WORK INSTRUCTIONS:
Every record that follows should appear again in your answer, exactly the same.

[EXCERPTED RECORDS]

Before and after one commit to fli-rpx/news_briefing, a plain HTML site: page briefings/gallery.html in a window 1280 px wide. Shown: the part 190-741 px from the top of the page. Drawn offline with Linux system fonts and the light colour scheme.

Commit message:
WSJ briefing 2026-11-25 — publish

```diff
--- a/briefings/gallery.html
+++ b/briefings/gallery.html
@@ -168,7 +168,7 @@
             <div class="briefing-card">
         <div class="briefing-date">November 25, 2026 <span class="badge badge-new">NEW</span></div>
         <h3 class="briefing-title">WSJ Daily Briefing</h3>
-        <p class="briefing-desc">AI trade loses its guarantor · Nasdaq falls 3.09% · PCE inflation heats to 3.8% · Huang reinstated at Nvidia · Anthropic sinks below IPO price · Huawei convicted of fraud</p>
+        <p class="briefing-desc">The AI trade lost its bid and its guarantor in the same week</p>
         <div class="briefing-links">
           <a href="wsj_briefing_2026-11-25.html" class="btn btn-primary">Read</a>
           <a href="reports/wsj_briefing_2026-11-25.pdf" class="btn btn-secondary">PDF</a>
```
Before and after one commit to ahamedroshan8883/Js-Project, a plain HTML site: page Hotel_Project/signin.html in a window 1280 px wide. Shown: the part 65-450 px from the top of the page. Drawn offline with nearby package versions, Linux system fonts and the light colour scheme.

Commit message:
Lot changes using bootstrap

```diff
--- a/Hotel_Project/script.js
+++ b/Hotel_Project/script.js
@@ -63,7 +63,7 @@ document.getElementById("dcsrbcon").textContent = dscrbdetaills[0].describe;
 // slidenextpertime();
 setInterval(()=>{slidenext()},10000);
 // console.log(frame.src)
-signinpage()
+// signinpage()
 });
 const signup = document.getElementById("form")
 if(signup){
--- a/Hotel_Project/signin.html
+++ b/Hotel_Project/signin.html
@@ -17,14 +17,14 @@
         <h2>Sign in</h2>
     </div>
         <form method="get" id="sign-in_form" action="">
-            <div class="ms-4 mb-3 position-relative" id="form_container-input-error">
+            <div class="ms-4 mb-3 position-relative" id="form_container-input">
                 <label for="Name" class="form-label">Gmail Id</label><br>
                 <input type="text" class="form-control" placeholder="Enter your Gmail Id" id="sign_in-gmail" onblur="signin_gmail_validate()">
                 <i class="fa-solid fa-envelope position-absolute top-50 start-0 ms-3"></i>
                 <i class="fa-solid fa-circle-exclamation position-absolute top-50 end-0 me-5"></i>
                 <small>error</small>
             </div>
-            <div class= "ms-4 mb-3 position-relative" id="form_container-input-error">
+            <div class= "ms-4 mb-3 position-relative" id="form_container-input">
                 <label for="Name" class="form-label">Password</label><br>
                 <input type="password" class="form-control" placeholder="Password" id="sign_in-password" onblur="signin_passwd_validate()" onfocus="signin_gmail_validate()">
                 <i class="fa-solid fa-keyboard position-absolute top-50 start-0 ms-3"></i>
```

[/EXCERPTED RECORDS]

ANSWER BELOW:
Before and after one commit to fli-rpx/news_briefing, a plain HTML site: page briefings/gallery.html in a window 1280 px wide. Shown: the part 190-741 px from the top of the page. Drawn offline with Linux system fonts and the light colour scheme.

Commit message:
WSJ briefing 2026-11-25 — publish

```diff
--- a/briefings/gallery.html
+++ b/briefings/gallery.html
@@ -168,7 +168,7 @@
             <div class="briefing-card">
         <div class="briefing-date">November 25, 2026 <span class="badge badge-new">NEW</span></div>
         <h3 class="briefing-title">WSJ Daily Briefing</h3>
-        <p class="briefing-desc">AI trade loses its guarantor · Nasdaq falls 3.09% · PCE inflation heats to 3.8% · Huang reinstated at Nvidia · Anthropic sinks below IPO price · Huawei convicted of fraud</p>
+        <p class="briefing-desc">The AI trade lost its bid and its guarantor in the same week</p>
         <div class="briefing-links">
           <a href="wsj_briefing_2026-11-25.html" class="btn btn-primary">Read</a>
           <a href="reports/wsj_briefing_2026-11-25.pdf" class="btn btn-secondary">PDF</a>
```
Before and after one commit to ahamedroshan8883/Js-Project, a plain HTML site: page Hotel_Project/signin.html in a window 1280 px wide. Shown: the part 65-450 px from the top of the page. Drawn offline with nearby package versions, Linux system fonts and the light colour scheme.

Commit message:
Lot changes using bootstrap

```diff
--- a/Hotel_Project/script.js
+++ b/Hotel_Project/script.js
@@ -63,7 +63,7 @@ document.getElementById("dcsrbcon").textContent = dscrbdetaills[0].describe;
 // slidenextpertime();
 setInterval(()=>{slidenext()},10000);
 // console.log(frame.src)
-signinpage()
+// signinpage()
 });
 const signup = document.getElementById("form")
 if(signup){
--- a/Hotel_Project/signin.html
+++ b/Hotel_Project/signin.html
@@ -17,14 +17,14 @@
         <h2>Sign in</h2>
     </div>
         <form method="get" id="sign-in_form" action="">
-            <div class="ms-4 mb-3 position-relative" id="form_container-input-error">
+            <div class="ms-4 mb-3 position-relative" id="form_container-input">
                 <label for="Name" class="form-label">Gmail Id</label><br>
                 <input type="text" class="form-control" placeholder="Enter your Gmail Id" id="sign_in-gmail" onblur="signin_gmail_validate()">
                 <i class="fa-solid fa-envelope position-absolute top-50 start-0 ms-3"></i>
                 <i class="fa-solid fa-circle-exclamation position-absolute top-50 end-0 me-5"></i>
                 <small>error</small>
             </div>
-            <div class= "ms-4 mb-3 position-relative" id="form_container-input-error">
+            <div class= "ms-4 mb-3 position-relative" id="form_container-input">
                 <label for="Name" class="form-label">Password</label><br>
                 <input type="password" class="form-control" placeholder="Password" id="sign_in-password" onblur="signin_passwd_validate()" onfocus="signin_gmail_validate()">
                 <i class="fa-solid fa-keyboard position-absolute top-50 start-0 ms-3"></i>
```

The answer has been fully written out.